QuickBooks Payroll services have come a long way over the course of its lifetime, however, one thing that is still sadly lacking is the fact that tracking straight time, overtime, double-time and even weighted-average overtime must still be done through manual calculations by whoever is responsible for issuing employee paychecks/payroll.
Every business owner, no matter what state their business is located in, is required to pay their “non-exempt” employees both a regular straight time rate of pay and overtime at a rate of not less than 1 ½ (time and one-half) of their regular rate of pay.
The complexity of payroll varies from company to company – some businesses are lucky enough to have only a few employees who never work overtime; but four things are certain no matter how big or small you are:
- Payroll costs are a major part of a company’s operating expenses
- Payroll mistakes are costly – not only to the company in the form of actual money, but also in employee moral
- Payroll is a critical piece of your business
- No matter how tight your cash flow, payroll and payroll taxes should be the first things you pay
Construction contractors, both General Contractors and Subcontractors, can have some of the most complex payroll situations – especially if they work on prevailing wage/public works projects.
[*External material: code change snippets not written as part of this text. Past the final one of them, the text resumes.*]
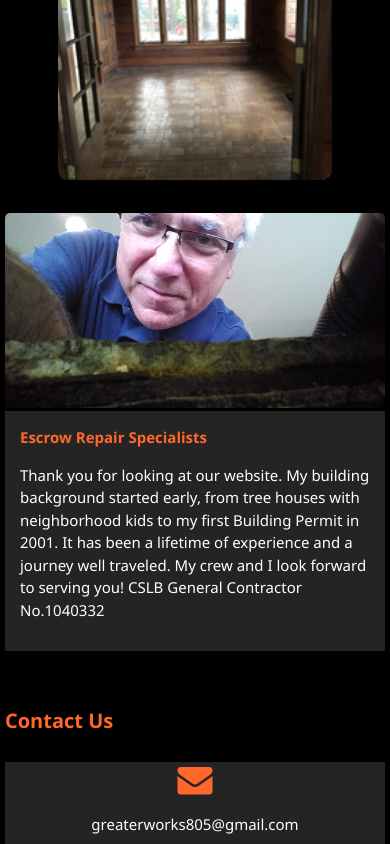
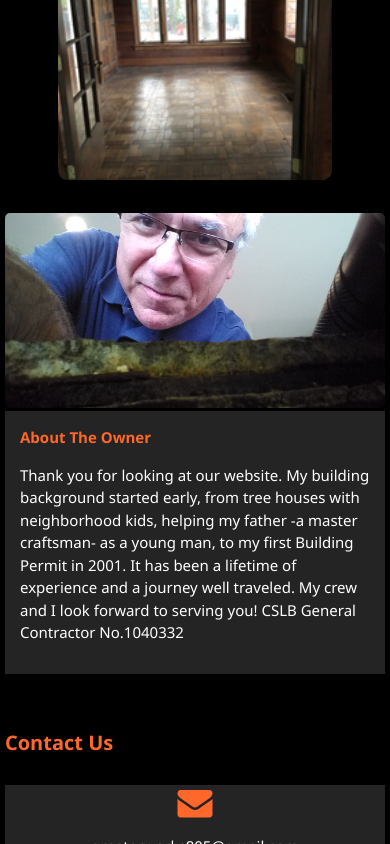
Before and after one commit to Garrettvk/Greater-Works-Website, a React (Create React App) app in the folder simple-app/: page / in a window 390 px wide. Shown: the part 3634-4478 px from the top of the page. Built offline with nearby package versions, Linux system fonts and the light colour scheme.

Commit message:
text for about the owner section updated

```diff
--- a/simple-app/src/components/ContentBlocks.js
+++ b/simple-app/src/components/ContentBlocks.js
@@ -134,12 +134,12 @@ export function ContentBlocks() {
             {/* ninth image */}
             <ContentBlock
                 image={owner}
-                alt={"man holding on for dear life"}
+                alt={"picture of owner"}
                 className={"image9"}
                 id={"content9"}
-                label={"Escrow Repair Specialists"}
+                label={"About The Owner"}
                 body={[
-                    "Thank you for looking at our website. My building background started early, from tree houses with neighborhood kids to my first Building Permit in 2001. It has been a lifetime of experience and a journey well traveled. My crew and I look forward to serving you! CSLB General Contractor No.1040332",
+                    "Thank you for looking at our website. My building background started early, from tree houses with neighborhood kids, helping my father -a master craftsman- as a young man, to my first Building Permit in 2001. It has been a lifetime of experience and a journey well traveled. My crew and I look forward to serving you! CSLB General Contractor No.1040332",
                 ]}
             />
         </>
--- a/simple-app/src/styles/DemolitionVideo.css
+++ b/simple-app/src/styles/DemolitionVideo.css
@@ -25,7 +25,7 @@
     .demolitionVideo > video {
         height: auto;
         object-fit: cover;
-        object-position: 0 -280px;
+        object-position: 0 -193px;
         height: 50vw;
       }
 }
```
Payroll clerks in the construction industry deal with:
- Employees who fall under one or more work classifications, pay rates, and possibly fringe benefit rates
- Tracking bona-fide plan or Union fringe benefit contributions
- Overtime, double-time or perhaps even weighted-average overtime calculations
While Intuit has implemented many payroll enhancements in the last few years to help business owners and payroll clerks with their payroll and job costing needs – calculating overtime, double-time, and possibly even calculating weighted-average overtime is still very much a manual process that is highly error prone and can often be far more complex than most employers and payroll clerks initially think.
A common misconception is “ok, so I pay Joe $10.00 per hour, when he works overtime its $15.00….and that’s it!
In reality, it may not be quite that simple, let’s look at some examples:
- 1. Single rate of pay for all hours worked on a specific job with no other types of compensation paid to the employee.
This is truly the most simple and straightforward method of calculating overtime, because, indeed, if you pay Joe $10.00 per hour straight time then his half-time rate is $5.00 (total of $15.00) for any hours that he works over 8 hours in a day or 40 hours in a week – depending upon the requirements of your state.
However, as the payroll clerk enters the hours into QuickBooks they must manually indicate what hours are straight time and what hours are time and one-half so that Joe’s paycheck will be calculated correctly – this is done by having payroll items for both Straight Time and Overtime – each having the appropriate rate of pay assigned to it and selecting the appropriate payroll item and entering the correct number of hours.
- 2. Calculating regular (and overtime) rates of pay for two or more different jobs with different rates of pay.
When Joe works on two or more jobs for you in a single workweek AND those jobs each have a different rate of pay – then the regular rate of pay for that week is the weighted-average of these rates; for example:
Joe works a total of 45.5 hours
Job A – 25 hours at $10.00 per hour
Job B – 20 hours at $15.00 per hour
The following calculation must be made by the payroll clerk before even entering hours into QuickBooks:
- 1. (25 hours x $10.00 per hour =) $250.00 PLUS (20.5 hours x $15.00 per hour =) $307.50 = $807.50 Straight time earnings.
- $807.50 straight time earnings divided by 45.5 hours worked = $17.75 weighted-average rate of pay
- $17.75 weighted-average rate of pay x 0.5 x 5.5 overtime hours = $48.81 additional half-time pay
- $807.50 straight time earnings PLUS $48.81 additional half-time earnings = $856.31 gross wages for the week
Many employers will choose to pay Joe at an hourly rate of not less than 1.5 times the regular rate of pay for each respective job, just to ease the administrative burden of having to perform the above calculations for each employee – but that might not satisfy the weighted-average overtime requirements established under the Fair Labor Standards Act http://www.dol.gov/whd/overtime_pay.htm
Wouldn’t it be wonderful if you could just enter your overtime requirements into QuickBooks, enter employee time as just the total number of hours they worked per day and then have QuickBooks do all the calculations for you automatically? While QuickBooks by itself cannot provide you with this sort of functionality, there is a third party integrated application that will – learn about Crew/Overtime Entry Solution http://www.sunburstsoftwaresolutions.com/overtime-entry-product-details.htm by Sunburst Software Solutions, Inc.
*Overtime, double-time, and weighted-average overtime laws are complex and cannot be thoroughly discussed in a single blog post, so many of the finer details have not be delved into – check your local “Department of Labor” website for Overtime laws specific to your state, for a complete listing of Wage & Hour Division offices visit http://www.dol.gov/whd/america2.htm .
© 2012, Nancy Smyth. All rights reserved.